For starters, there is the breathtaking conflict of interest at work when a justice gives faith-based speeches at faith-based events sponsored by faith-based parties who file briefs before the court. We only found out about this speech a week later when Notre Dame released the video, because the justices have no obligation to publicize or record their public speeches. The Rome event’s sponsor, Notre Dame Law School’s Religious Liberty Initiative, was founded about four months before Justice Amy Coney Barrett joined the Supreme Court in 2020. As Gabe Roth of Fix the Court, a nonprofit that promotes judicial ethics reforms, noted in an email Thursday, RLI and its affiliated professors “have filed amicus briefs in several SCOTUS cases, and they have a near-perfect record.” (Naturally, these professors filed a brief in Dobbs v. Jackson Women’s Health Organization urging the reversal of Roe.) As Roth further pointed out, we won’t know if RLI financed the trip until mid-June 2023, when it must be disclosed under current law. For now, the image of a tuxedo-clad Alito chumming it up with the same conservative lawyers who are involved in cases before the court creates the unseemly impression of judicial indifference toward basic judicial ethics rules.
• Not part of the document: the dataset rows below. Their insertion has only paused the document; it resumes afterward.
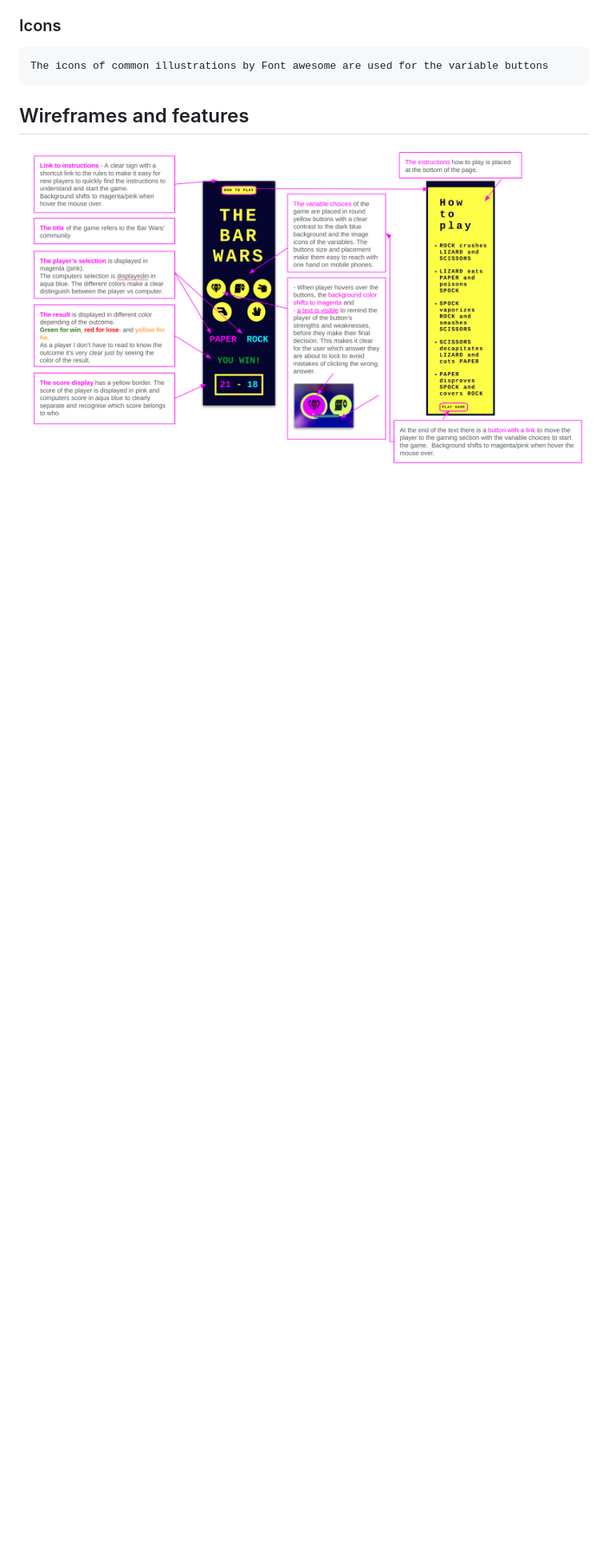
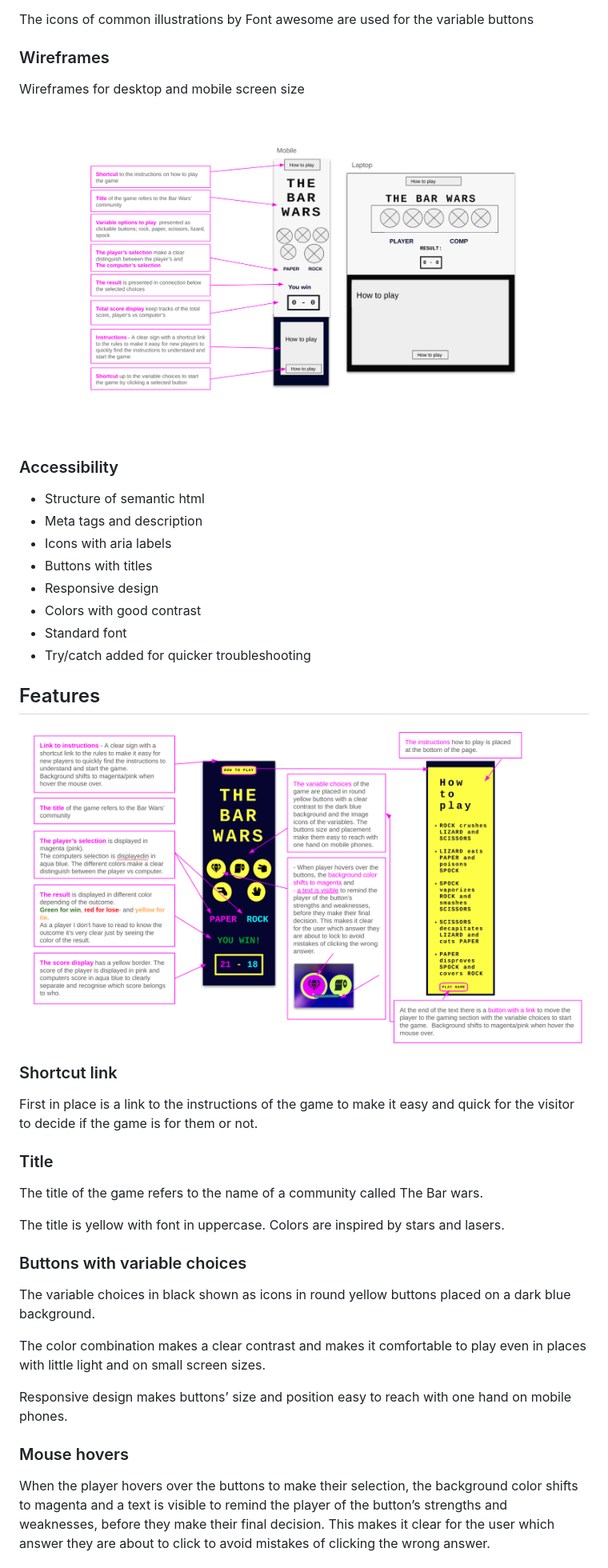
Before and after one commit to Josseyo/BarWar-game, a Markdown page: README.md, the part around the change printed below. Shown: that part at 80% size. Drawn GitHub-style; pictures changed too: image-2.png (added); blank space fills up the shorter version.

```diff
--- a/README.md
+++ b/README.md
@@ -49,10 +57,41 @@ Typography
 The courier font is inspired from typewriter and text code to match the beginning of digital age era
 
-### Icons
-	The icons of common illustrations by Font awesome are used for the variable buttons
+The icons of common illustrations by Font awesome are used for the variable buttons
 
 
-## Wireframes and features
+### Wireframes
+Wireframes for desktop and mobile screen size
+
+![wireframes](image-2.png)
 
 
-![Wireframes](image.png)
+### Accessibility
+* Structure of semantic html
+* Meta tags and description
+* Icons with aria labels
+* Buttons with titles
+* Responsive design
+* Colors with good contrast
+* Standard font
+* Try/catch added for quicker troubleshooting
+
+## Features
+![features](image.png)
+### Shortcut link
+First in place is a link to the instructions of the game to make it easy and quick for the visitor to decide if the game is for them or not.
+
+### Title
+The title of the game refers to the name of a community called The Bar wars.
+
+The title is yellow with font in uppercase. Colors are inspired by stars and lasers.
+
+### Buttons with variable choices
+The variable choices in black shown as icons in round yellow buttons placed on a dark blue background.
+
+The color combination makes a clear contrast and makes it comfortable to play even in places with little light and on small screen sizes.
+
+Responsive design makes buttons’ size and position easy to reach with one hand on mobile phones.
+
+### Mouse hovers
+When the player hovers over the buttons to make their selection, the background color shifts to magenta and  a text is visible to remind the player of the button’s strengths and weaknesses, before they make their final decision. This makes it clear for the user which answer they are about to click to avoid mistakes of clicking the wrong answer.
+
```
Also changed, not shown: other parts of README.md (+100 -43 lines), 2 other files.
One might reasonably wonder why Alito would frame secularism as a threat to religious freedom. Plainly, the Framers of the First Amendment did not share this view: They quite deliberately created a secular government through the establishment clause while enshrining an individual right to religious liberty through the free exercise clause. To them, secularism was not a menace to religion, but a crucial component of it: History taught them that once the government got involved with matters of faith, it harmed both church and state.
Alito sees things differently. “Polls show a significant increase in the percentage of the population that rejects religion or thinks it’s just not all that important,” he told the crowd in Rome. “And this has a very important impact on religious liberty, because it is hard to convince people that religious liberty is worth defending if they don’t think that religion is a good thing that deserves protection.” He continued:
There’s also growing hostility to religion, or at least the traditional religious beliefs that are contrary to the new moral code that is ascendant in some sectors. The challenge for those who want to protect religious liberty in the United States, Europe, and other similar places is to convince people who are not religious that religious liberty is worth special protection. And that will not be easy to do.
That “new moral code”? It’s a thinly veiled reference to the progressive values that define a flourishing liberal democracy: LGBTQ rights, women’s equality, secular public education, a humane criminal justice system—everything Alito despises.
If you are not very frightened by the prospect of a Supreme Court justice crossing the ocean in order to quote the Gospels to religious adherents of his own faith, who have business before the court, as he excoriates all who do not share his personal view of the primacy of religion as an organizing force in a political democracy, it’s difficult to know what could alarm you. The Framers attempted to strike a careful balance between religious liberty and secular moral values. Alito would like you to know that for the foreseeable future, the latter is the enemy, and will be vanquished and mocked.
[Published July 30, 2022]